Padres’ outfielder Alex Dickerson won’t see PETCO Park anytime soon — at least, not as its starting left fielder. The 27-year-old was diagnosed with a bulging disc in his lower back prior to the start of the 2017 season, and hasn’t made any kind of substantial progress in the months since. According to Dennis Lin of the San Diego Union-Tribune, he suffered a setback in his recovery process last week and is set to undergo a season-ending discectomy next Wednesday.
Over 285 plate appearances, Dickerson batted .257/.333/.455 with 10 home runs and a .788 OPS for the Padres in 2016. He missed several days with a right hip contusion last July, but hasn’t experienced any substantial health problems since undergoing surgery in 2014 to repair a torn ligament in his left ankle.
The expected recovery period for lower back surgery is 3-4 months, according to Lin, which puts Dickerson’s estimated return just a few days before the end of the regular season. The Padres aren’t scraping the bottom of the NL West, but their 29-44 record doesn’t bode well for a postseason run this year. Assuming Dickerson rehabs his back in a timely manner, he should be in fine form to enter the competition for left field next spring.
Hanley Ramirez played a pivotal role during the Red Sox’ 9-4 win over the Angels on Friday night, crushing a two-run homer off of Alex Meyer to bring the Sox up to a four-run lead in the fourth inning.
Well, crushed might be the wrong word.
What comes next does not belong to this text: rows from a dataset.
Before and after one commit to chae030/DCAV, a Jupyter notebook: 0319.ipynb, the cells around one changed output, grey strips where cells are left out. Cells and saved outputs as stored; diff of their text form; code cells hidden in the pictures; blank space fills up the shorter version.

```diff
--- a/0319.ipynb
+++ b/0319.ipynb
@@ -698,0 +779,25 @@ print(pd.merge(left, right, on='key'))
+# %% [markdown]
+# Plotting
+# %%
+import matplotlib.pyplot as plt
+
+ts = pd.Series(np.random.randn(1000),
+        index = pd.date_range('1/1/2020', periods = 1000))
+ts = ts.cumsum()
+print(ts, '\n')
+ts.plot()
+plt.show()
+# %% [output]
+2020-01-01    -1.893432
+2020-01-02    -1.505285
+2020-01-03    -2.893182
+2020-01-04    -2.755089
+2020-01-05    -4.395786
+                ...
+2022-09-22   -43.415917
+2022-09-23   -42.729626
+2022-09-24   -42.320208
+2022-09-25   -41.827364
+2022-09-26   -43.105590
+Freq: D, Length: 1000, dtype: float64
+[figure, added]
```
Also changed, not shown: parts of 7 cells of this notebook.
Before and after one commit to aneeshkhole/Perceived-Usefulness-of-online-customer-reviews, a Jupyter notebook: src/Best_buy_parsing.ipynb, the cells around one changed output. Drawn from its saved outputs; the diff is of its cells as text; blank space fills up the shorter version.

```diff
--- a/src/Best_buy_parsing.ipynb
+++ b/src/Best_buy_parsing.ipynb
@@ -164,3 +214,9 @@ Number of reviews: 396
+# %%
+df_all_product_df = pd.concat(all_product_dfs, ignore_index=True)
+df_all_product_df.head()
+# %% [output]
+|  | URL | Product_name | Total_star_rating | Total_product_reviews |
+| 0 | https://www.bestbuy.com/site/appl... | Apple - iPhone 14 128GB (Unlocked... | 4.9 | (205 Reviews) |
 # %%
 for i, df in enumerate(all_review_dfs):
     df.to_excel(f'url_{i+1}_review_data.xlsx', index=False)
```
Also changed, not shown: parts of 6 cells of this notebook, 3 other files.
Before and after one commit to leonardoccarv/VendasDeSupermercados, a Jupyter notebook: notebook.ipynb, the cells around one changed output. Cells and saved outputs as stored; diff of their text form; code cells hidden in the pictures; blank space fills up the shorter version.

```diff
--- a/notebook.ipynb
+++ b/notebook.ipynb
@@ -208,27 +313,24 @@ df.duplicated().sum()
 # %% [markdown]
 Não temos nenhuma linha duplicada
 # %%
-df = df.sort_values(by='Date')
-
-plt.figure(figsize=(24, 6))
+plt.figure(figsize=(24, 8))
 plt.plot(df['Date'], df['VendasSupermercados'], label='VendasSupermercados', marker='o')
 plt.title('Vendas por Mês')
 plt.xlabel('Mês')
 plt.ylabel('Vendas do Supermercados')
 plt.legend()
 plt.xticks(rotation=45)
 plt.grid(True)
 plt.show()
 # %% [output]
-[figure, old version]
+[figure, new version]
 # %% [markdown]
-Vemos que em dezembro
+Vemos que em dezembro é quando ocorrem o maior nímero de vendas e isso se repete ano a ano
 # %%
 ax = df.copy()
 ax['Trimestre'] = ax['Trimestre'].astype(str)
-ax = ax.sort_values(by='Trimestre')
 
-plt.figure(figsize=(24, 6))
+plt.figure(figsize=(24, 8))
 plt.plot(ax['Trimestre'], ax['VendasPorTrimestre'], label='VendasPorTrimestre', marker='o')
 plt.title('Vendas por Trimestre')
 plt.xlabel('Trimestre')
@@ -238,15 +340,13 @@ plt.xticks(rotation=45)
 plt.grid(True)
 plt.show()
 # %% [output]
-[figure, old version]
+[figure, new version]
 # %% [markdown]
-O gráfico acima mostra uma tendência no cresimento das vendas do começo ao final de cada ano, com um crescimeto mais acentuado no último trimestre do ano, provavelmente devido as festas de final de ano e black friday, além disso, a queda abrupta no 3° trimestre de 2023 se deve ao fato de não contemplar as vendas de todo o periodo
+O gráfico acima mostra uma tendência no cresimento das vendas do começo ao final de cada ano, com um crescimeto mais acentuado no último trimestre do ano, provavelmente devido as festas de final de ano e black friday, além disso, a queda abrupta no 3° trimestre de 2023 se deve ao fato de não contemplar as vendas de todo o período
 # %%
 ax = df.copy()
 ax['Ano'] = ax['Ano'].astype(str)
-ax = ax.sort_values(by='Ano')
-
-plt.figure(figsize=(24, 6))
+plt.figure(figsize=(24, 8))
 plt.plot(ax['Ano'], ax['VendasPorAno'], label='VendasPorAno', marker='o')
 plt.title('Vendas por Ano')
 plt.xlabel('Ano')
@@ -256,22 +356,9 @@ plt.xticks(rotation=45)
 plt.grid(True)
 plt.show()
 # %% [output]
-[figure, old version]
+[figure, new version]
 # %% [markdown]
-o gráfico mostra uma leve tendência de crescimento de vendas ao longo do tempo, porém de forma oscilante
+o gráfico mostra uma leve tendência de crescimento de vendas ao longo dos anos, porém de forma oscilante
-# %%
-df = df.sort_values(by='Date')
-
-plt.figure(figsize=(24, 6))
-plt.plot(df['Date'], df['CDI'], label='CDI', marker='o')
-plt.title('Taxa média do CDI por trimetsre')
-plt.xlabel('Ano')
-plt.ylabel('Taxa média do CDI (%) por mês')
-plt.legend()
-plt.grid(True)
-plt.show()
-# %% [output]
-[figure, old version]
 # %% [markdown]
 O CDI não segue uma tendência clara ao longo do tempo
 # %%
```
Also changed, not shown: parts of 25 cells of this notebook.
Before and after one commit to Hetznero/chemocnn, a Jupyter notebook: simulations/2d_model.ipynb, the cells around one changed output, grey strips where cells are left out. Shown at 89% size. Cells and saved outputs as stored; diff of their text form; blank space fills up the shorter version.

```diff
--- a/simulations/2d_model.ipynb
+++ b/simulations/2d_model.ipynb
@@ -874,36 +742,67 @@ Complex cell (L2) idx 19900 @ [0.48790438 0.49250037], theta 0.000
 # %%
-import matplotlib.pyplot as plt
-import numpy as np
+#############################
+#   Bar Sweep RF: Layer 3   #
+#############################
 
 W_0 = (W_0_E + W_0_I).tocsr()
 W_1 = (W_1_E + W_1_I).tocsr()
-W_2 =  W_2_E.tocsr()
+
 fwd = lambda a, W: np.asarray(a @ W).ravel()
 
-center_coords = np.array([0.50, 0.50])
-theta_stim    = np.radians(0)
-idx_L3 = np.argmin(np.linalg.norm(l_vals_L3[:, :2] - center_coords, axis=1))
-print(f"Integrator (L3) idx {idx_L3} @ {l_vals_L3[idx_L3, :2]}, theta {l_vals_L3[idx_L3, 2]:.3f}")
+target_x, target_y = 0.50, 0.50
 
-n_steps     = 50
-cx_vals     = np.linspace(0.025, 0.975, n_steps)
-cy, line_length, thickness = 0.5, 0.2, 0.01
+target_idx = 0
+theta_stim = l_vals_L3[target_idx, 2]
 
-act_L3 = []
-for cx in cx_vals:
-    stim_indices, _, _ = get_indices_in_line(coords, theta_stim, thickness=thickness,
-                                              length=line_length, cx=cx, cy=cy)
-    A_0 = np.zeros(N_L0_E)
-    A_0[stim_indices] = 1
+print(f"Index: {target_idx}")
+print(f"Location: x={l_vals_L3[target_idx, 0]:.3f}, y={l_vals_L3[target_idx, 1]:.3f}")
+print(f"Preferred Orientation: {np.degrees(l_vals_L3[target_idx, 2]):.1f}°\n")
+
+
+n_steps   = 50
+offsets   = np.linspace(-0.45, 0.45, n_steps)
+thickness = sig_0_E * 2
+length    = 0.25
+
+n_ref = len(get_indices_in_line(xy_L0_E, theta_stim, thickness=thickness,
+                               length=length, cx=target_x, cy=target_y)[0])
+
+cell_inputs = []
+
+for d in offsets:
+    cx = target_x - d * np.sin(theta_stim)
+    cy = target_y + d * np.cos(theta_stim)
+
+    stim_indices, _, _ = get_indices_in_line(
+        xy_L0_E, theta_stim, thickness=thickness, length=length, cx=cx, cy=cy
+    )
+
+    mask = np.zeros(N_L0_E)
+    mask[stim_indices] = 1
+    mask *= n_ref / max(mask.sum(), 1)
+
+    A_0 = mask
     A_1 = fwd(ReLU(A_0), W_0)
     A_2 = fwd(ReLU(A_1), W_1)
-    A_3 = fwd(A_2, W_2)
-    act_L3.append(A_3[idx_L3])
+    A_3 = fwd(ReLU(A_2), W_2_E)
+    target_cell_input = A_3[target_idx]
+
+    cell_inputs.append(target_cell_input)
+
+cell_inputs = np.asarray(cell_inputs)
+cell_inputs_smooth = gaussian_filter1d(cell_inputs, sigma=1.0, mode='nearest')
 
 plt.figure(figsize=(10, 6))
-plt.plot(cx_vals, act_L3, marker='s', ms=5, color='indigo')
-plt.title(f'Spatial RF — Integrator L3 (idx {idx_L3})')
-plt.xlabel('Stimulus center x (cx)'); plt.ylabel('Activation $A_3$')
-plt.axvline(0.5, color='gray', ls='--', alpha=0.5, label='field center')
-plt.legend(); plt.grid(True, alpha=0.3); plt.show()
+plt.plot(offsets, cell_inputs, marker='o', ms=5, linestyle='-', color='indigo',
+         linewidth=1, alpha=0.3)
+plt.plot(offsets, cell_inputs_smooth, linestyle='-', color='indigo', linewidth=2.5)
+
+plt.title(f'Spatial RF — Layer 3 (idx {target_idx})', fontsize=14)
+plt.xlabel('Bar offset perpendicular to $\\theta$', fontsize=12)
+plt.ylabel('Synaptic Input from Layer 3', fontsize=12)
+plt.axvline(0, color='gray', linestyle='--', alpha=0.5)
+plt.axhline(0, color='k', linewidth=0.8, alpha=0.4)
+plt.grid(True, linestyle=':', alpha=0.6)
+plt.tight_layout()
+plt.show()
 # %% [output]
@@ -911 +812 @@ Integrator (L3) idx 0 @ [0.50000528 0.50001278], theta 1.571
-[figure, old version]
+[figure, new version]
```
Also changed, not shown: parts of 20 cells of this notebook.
The ball cleared the right field fence with a mere 350 feet, landing just beyond Pesky’s Pole to bring Ramirez’s career home run total to an even 250.
According to the ESPN Home Run Tracker, Ramirez’s milestone blast wasn’t the shortest home run of the year — not by a long shot. That distinction currently belongs to Rays’ outfielder Corey Dickerson, who skimmed the left field fence at Rogers Centre with a 326-foot homer back in April.